YOUR GOAL>
Would you retype the whole listing exactly?

-----

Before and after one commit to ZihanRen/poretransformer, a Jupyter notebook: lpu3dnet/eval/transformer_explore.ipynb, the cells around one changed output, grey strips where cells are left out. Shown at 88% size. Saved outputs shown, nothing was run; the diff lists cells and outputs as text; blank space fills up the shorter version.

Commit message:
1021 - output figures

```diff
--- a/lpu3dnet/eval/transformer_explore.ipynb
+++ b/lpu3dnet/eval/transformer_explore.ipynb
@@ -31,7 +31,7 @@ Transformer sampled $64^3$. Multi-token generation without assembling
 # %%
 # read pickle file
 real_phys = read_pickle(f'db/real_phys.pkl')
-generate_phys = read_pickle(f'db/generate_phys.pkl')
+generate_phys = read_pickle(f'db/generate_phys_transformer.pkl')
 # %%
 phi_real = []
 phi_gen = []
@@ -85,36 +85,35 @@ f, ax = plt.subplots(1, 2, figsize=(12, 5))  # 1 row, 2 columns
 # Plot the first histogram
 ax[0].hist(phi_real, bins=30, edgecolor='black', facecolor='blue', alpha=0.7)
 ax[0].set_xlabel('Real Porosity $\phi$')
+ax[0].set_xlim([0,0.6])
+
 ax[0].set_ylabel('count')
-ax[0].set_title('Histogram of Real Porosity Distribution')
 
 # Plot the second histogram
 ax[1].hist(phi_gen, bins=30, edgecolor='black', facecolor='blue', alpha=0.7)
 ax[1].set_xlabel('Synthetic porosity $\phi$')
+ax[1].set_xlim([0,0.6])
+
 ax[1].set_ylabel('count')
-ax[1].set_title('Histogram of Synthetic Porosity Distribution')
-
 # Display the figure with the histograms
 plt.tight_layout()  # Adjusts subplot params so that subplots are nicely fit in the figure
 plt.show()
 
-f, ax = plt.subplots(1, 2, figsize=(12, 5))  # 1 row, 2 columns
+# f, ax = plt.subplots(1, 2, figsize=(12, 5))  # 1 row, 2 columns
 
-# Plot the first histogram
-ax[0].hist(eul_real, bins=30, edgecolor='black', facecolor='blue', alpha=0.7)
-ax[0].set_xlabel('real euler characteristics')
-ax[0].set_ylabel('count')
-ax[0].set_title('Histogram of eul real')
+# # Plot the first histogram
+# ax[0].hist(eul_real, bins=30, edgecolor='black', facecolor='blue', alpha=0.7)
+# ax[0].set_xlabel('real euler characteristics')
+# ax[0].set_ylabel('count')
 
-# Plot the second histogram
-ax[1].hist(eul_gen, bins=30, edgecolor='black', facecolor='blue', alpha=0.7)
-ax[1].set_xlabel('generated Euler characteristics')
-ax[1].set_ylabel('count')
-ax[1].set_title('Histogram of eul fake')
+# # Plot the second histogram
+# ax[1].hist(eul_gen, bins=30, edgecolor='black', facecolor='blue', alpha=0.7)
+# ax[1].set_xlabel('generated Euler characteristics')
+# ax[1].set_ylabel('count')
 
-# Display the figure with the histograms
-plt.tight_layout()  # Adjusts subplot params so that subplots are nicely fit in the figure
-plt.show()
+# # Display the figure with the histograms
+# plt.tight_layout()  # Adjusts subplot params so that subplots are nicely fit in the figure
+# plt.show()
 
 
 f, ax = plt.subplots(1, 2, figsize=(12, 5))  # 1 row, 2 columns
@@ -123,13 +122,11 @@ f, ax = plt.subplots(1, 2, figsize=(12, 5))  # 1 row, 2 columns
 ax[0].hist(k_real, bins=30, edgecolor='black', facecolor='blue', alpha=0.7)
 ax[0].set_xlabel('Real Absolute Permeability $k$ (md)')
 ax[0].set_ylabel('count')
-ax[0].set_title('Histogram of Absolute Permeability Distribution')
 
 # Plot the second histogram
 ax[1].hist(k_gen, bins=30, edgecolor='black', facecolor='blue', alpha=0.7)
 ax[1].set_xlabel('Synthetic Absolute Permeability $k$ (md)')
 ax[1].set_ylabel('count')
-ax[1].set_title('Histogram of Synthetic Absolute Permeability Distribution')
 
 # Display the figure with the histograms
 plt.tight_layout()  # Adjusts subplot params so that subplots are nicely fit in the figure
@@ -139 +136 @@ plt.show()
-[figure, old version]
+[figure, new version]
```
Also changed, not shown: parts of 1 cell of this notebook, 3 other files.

-----

YOUR SOLUTION>
Before and after one commit to ZihanRen/poretransformer, a Jupyter notebook: lpu3dnet/eval/transformer_explore.ipynb, the cells around one changed output, grey strips where cells are left out. Shown at 88% size. Saved outputs shown, nothing was run; the diff lists cells and outputs as text; blank space fills up the shorter version.

Commit message:
1021 - output figures

```diff
--- a/lpu3dnet/eval/transformer_explore.ipynb
+++ b/lpu3dnet/eval/transformer_explore.ipynb
@@ -31,7 +31,7 @@ Transformer sampled $64^3$. Multi-token generation without assembling
 # %%
 # read pickle file
 real_phys = read_pickle(f'db/real_phys.pkl')
-generate_phys = read_pickle(f'db/generate_phys.pkl')
+generate_phys = read_pickle(f'db/generate_phys_transformer.pkl')
 # %%
 phi_real = []
 phi_gen = []
@@ -85,36 +85,35 @@ f, ax = plt.subplots(1, 2, figsize=(12, 5))  # 1 row, 2 columns
 # Plot the first histogram
 ax[0].hist(phi_real, bins=30, edgecolor='black', facecolor='blue', alpha=0.7)
 ax[0].set_xlabel('Real Porosity $\phi$')
+ax[0].set_xlim([0,0.6])
+
 ax[0].set_ylabel('count')
-ax[0].set_title('Histogram of Real Porosity Distribution')
 
 # Plot the second histogram
 ax[1].hist(phi_gen, bins=30, edgecolor='black', facecolor='blue', alpha=0.7)
 ax[1].set_xlabel('Synthetic porosity $\phi$')
+ax[1].set_xlim([0,0.6])
+
 ax[1].set_ylabel('count')
-ax[1].set_title('Histogram of Synthetic Porosity Distribution')
-
 # Display the figure with the histograms
 plt.tight_layout()  # Adjusts subplot params so that subplots are nicely fit in the figure
 plt.show()
 
-f, ax = plt.subplots(1, 2, figsize=(12, 5))  # 1 row, 2 columns
+# f, ax = plt.subplots(1, 2, figsize=(12, 5))  # 1 row, 2 columns
 
-# Plot the first histogram
-ax[0].hist(eul_real, bins=30, edgecolor='black', facecolor='blue', alpha=0.7)
-ax[0].set_xlabel('real euler characteristics')
-ax[0].set_ylabel('count')
-ax[0].set_title('Histogram of eul real')
+# # Plot the first histogram
+# ax[0].hist(eul_real, bins=30, edgecolor='black', facecolor='blue', alpha=0.7)
+# ax[0].set_xlabel('real euler characteristics')
+# ax[0].set_ylabel('count')
 
-# Plot the second histogram
-ax[1].hist(eul_gen, bins=30, edgecolor='black', facecolor='blue', alpha=0.7)
-ax[1].set_xlabel('generated Euler characteristics')
-ax[1].set_ylabel('count')
-ax[1].set_title('Histogram of eul fake')
+# # Plot the second histogram
+# ax[1].hist(eul_gen, bins=30, edgecolor='black', facecolor='blue', alpha=0.7)
+# ax[1].set_xlabel('generated Euler characteristics')
+# ax[1].set_ylabel('count')
 
-# Display the figure with the histograms
-plt.tight_layout()  # Adjusts subplot params so that subplots are nicely fit in the figure
-plt.show()
+# # Display the figure with the histograms
+# plt.tight_layout()  # Adjusts subplot params so that subplots are nicely fit in the figure
+# plt.show()
 
 
 f, ax = plt.subplots(1, 2, figsize=(12, 5))  # 1 row, 2 columns
@@ -123,13 +122,11 @@ f, ax = plt.subplots(1, 2, figsize=(12, 5))  # 1 row, 2 columns
 ax[0].hist(k_real, bins=30, edgecolor='black', facecolor='blue', alpha=0.7)
 ax[0].set_xlabel('Real Absolute Permeability $k$ (md)')
 ax[0].set_ylabel('count')
-ax[0].set_title('Histogram of Absolute Permeability Distribution')
 
 # Plot the second histogram
 ax[1].hist(k_gen, bins=30, edgecolor='black', facecolor='blue', alpha=0.7)
 ax[1].set_xlabel('Synthetic Absolute Permeability $k$ (md)')
 ax[1].set_ylabel('count')
-ax[1].set_title('Histogram of Synthetic Absolute Permeability Distribution')
 
 # Display the figure with the histograms
 plt.tight_layout()  # Adjusts subplot params so that subplots are nicely fit in the figure
@@ -139 +136 @@ plt.show()
-[figure, old version]
+[figure, new version]
```
Also changed, not shown: parts of 1 cell of this notebook, 3 other files.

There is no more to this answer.